Difference listings
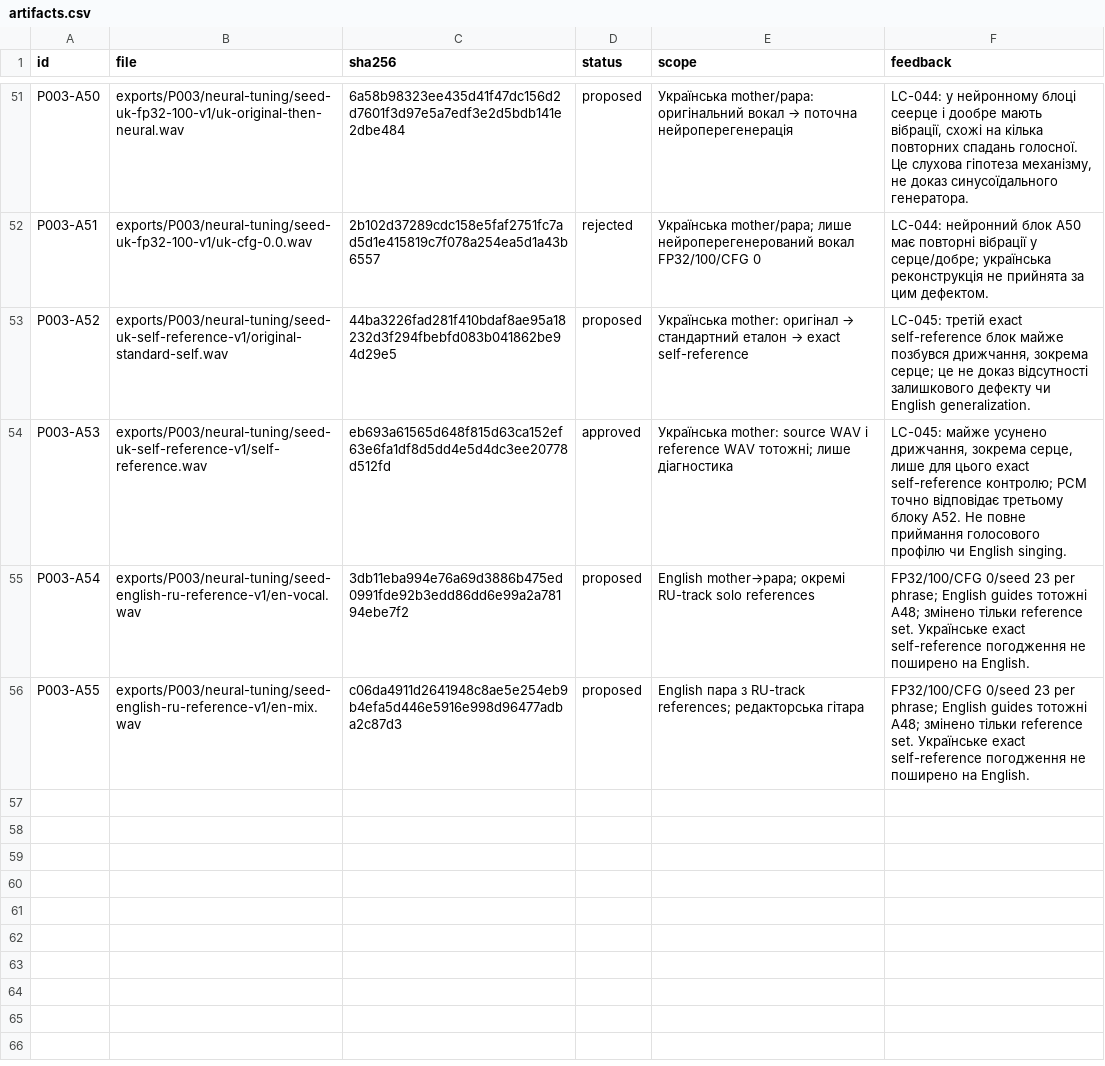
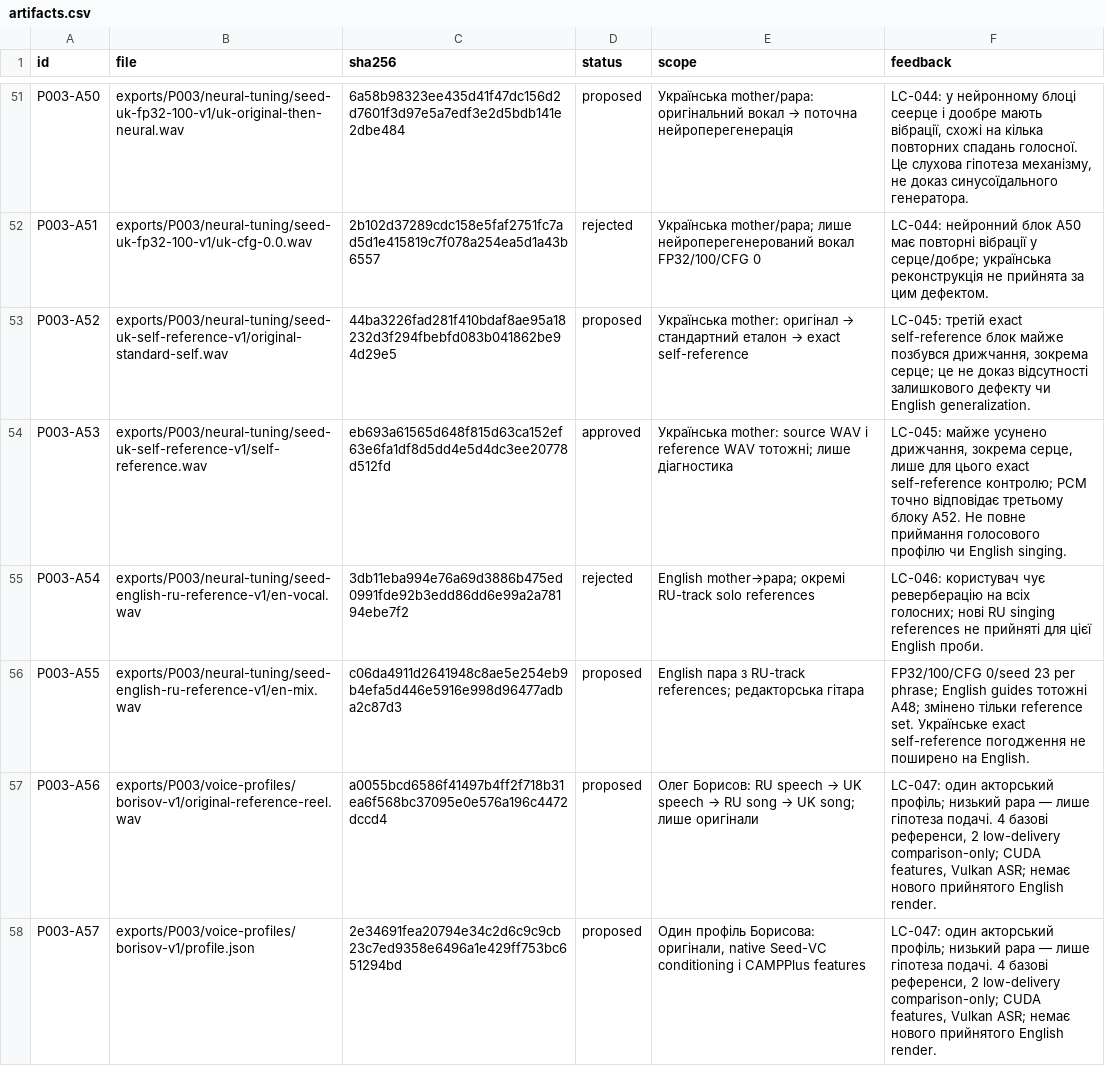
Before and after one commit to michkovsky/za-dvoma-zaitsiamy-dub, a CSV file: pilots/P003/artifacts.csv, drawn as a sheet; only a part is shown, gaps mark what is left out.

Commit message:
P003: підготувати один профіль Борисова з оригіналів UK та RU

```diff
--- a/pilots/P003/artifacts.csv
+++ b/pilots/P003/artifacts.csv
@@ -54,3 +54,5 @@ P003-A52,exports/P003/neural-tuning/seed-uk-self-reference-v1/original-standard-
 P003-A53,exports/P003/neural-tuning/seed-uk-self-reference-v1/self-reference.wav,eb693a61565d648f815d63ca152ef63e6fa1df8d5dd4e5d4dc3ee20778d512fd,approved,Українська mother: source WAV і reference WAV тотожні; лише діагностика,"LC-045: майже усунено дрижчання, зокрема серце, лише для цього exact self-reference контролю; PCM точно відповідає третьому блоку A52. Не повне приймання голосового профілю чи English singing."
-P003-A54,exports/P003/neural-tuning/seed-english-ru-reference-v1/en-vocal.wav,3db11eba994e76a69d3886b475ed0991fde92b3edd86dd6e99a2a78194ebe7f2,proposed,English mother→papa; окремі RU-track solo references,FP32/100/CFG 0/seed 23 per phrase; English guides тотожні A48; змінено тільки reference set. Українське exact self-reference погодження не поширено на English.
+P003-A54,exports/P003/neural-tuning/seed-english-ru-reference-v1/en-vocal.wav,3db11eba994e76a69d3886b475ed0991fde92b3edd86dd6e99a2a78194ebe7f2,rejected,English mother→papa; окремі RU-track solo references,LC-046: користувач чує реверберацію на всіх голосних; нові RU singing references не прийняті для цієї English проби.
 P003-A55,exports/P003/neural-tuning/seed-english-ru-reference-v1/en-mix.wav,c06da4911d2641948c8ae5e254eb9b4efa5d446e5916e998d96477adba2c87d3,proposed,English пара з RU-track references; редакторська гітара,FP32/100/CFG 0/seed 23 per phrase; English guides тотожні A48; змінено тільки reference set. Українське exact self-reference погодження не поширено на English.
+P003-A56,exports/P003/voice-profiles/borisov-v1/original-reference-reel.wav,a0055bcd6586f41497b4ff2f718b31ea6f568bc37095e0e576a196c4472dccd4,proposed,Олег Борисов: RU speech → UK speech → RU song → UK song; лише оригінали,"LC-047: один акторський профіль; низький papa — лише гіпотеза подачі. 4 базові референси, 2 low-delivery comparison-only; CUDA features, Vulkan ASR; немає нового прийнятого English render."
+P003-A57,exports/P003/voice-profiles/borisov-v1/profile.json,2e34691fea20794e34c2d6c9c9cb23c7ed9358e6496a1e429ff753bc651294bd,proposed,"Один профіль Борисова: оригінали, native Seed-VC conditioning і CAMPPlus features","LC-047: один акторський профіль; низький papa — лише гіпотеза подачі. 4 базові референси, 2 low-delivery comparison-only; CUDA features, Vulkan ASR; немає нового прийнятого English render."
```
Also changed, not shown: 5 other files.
---
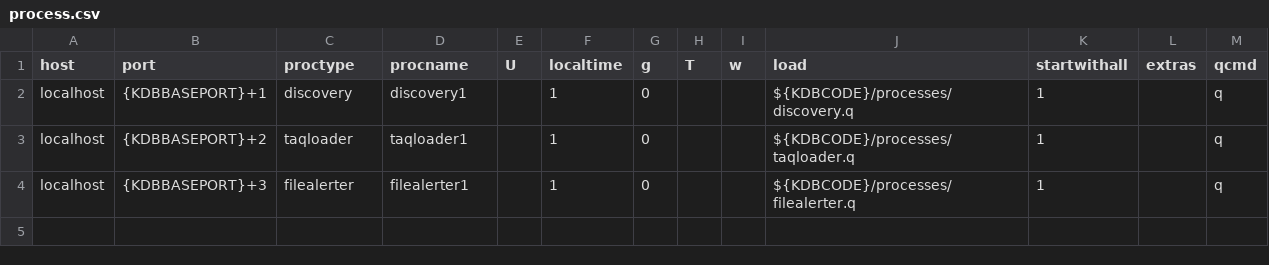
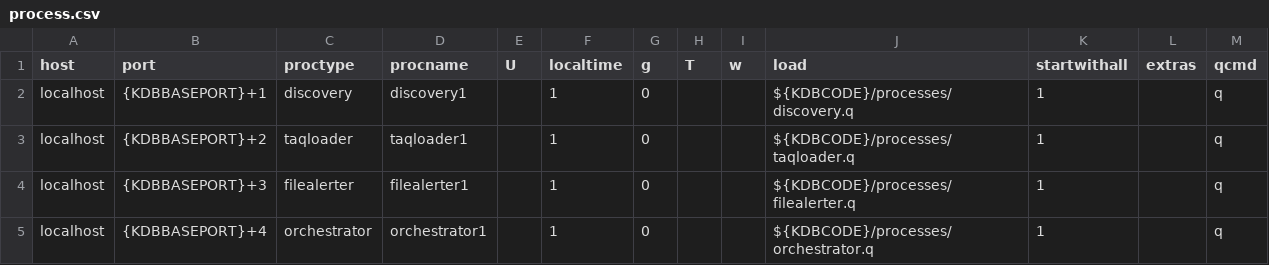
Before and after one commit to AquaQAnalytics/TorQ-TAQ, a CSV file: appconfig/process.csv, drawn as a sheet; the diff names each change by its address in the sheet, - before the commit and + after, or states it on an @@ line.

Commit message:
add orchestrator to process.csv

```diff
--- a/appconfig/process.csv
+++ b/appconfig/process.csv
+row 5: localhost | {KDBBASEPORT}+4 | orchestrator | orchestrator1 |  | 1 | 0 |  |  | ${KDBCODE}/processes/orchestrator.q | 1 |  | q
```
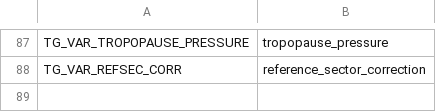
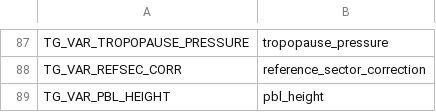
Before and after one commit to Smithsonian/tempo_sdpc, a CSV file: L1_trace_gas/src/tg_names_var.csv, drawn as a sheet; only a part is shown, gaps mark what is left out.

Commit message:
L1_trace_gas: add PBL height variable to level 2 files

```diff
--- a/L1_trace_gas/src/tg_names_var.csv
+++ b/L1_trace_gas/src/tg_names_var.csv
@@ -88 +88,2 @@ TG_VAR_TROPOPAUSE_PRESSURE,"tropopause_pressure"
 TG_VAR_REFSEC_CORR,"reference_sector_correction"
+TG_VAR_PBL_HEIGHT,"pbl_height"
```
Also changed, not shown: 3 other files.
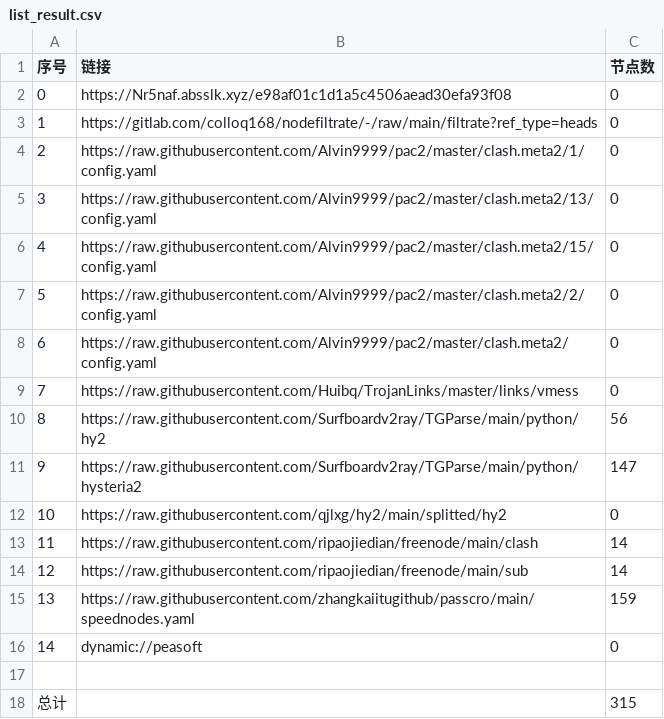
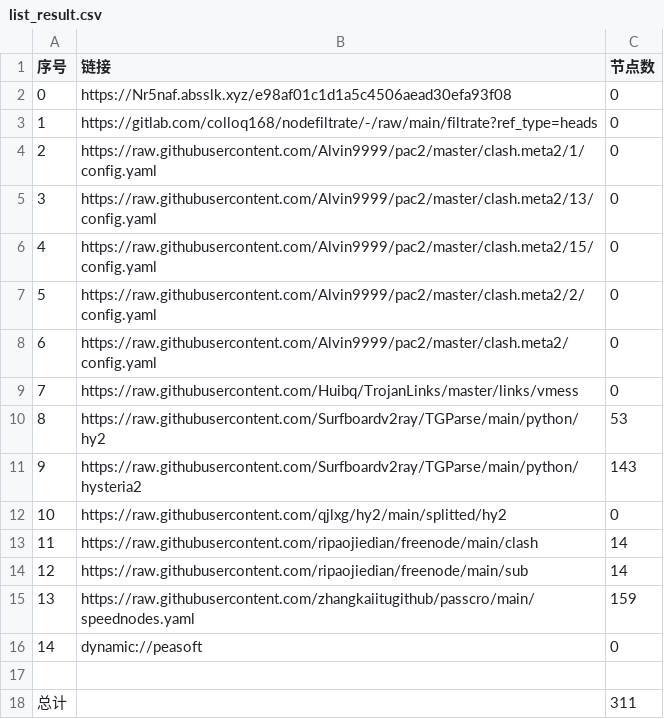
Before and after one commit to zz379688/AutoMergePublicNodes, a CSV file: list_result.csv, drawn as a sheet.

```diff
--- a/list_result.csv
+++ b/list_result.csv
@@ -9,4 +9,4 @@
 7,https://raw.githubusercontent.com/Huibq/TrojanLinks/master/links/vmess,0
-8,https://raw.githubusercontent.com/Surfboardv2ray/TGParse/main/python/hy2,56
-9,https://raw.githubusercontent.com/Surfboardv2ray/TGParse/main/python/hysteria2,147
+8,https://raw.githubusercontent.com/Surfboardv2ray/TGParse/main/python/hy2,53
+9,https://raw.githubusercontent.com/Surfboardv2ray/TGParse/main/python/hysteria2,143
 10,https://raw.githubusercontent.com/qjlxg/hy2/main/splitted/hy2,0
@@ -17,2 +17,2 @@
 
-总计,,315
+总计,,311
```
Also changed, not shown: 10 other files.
...
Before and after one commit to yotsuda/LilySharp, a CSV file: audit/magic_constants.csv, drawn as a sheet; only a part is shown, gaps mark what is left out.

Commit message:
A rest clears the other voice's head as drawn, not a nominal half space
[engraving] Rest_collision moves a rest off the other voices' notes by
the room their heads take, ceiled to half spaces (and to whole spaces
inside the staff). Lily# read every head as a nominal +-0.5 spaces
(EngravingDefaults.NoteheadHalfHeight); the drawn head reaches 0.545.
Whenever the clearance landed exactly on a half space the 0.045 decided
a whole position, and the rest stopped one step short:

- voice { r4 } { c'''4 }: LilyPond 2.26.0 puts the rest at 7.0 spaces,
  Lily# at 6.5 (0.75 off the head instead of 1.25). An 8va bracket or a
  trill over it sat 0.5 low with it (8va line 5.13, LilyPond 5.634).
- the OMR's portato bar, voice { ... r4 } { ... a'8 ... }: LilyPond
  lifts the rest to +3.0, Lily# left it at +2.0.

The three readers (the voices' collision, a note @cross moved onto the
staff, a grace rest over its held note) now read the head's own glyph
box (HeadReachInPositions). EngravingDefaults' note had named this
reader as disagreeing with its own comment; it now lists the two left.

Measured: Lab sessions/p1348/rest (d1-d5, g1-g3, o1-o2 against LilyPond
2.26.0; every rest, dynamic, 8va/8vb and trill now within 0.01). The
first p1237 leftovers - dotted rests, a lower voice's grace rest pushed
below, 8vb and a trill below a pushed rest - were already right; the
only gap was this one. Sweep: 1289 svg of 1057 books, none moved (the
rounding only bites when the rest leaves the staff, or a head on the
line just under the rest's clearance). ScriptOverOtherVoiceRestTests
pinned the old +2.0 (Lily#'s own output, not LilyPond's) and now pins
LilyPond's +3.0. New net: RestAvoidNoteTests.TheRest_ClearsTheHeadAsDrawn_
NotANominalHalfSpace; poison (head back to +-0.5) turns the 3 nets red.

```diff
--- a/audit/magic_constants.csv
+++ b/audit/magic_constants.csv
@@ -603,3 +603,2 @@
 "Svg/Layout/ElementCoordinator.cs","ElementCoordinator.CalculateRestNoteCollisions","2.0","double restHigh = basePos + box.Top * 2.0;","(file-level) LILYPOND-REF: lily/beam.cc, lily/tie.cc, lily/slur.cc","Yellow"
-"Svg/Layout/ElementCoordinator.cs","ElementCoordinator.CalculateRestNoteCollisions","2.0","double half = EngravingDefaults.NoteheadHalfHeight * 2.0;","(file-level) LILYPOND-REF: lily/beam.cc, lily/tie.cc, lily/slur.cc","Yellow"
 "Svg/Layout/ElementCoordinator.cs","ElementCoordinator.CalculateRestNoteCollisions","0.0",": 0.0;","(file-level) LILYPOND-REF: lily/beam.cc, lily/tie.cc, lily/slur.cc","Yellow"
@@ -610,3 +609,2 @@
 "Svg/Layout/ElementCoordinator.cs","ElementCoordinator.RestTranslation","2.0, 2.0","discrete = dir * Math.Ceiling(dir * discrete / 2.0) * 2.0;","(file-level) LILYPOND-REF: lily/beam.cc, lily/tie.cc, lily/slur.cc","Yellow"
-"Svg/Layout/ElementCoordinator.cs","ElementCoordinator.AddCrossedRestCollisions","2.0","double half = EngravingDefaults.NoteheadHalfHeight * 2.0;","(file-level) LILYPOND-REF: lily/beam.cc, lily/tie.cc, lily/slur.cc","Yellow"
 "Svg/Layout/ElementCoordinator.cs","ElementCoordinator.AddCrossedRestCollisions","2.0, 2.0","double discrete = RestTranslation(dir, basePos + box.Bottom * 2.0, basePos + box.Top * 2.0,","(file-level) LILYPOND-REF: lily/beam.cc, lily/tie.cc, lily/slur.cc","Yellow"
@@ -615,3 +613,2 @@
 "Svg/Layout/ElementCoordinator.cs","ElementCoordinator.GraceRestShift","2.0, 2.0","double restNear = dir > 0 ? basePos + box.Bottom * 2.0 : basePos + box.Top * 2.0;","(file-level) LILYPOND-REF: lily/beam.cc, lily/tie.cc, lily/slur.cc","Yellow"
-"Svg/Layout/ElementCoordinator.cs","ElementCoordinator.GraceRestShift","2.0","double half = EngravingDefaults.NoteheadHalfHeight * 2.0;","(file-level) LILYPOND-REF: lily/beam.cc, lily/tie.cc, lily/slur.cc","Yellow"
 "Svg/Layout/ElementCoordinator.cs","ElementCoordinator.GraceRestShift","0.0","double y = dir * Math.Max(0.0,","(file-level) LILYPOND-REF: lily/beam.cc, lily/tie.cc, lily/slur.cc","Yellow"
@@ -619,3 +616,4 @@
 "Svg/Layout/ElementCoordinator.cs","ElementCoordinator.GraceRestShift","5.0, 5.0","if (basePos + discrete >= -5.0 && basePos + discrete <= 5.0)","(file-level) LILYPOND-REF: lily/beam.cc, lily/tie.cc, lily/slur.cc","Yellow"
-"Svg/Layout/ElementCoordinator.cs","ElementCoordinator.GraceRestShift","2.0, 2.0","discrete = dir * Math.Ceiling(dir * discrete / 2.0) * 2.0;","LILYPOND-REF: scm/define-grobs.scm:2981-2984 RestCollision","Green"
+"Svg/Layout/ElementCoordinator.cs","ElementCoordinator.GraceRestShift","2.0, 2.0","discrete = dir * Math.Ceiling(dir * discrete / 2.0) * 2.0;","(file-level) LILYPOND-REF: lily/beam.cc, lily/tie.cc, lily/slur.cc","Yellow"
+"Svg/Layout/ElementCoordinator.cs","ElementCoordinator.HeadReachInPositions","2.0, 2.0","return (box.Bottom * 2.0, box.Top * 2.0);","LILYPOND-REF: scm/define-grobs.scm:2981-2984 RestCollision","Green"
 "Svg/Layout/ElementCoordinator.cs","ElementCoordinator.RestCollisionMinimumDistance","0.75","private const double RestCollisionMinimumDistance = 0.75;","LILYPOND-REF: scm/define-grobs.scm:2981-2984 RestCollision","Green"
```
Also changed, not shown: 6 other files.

* _WHAT IS REQUIRED_
Can you repeat, word for word, every line above from the one containing "Before and after one commit to yotsuda/LilySharp, a" down to the one containing "a whole position, and", including both?

* _EXERCISE ANSWER_
Before and after one commit to yotsuda/LilySharp, a CSV file: audit/magic_constants.csv, drawn as a sheet; only a part is shown, gaps mark what is left out.

Commit message:
A rest clears the other voice's head as drawn, not a nominal half space
[engraving] Rest_collision moves a rest off the other voices' notes by
the room their heads take, ceiled to half spaces (and to whole spaces
inside the staff). Lily# read every head as a nominal +-0.5 spaces
(EngravingDefaults.NoteheadHalfHeight); the drawn head reaches 0.545.
Whenever the clearance landed exactly on a half space the 0.045 decided
a whole position, and the rest stopped one step short:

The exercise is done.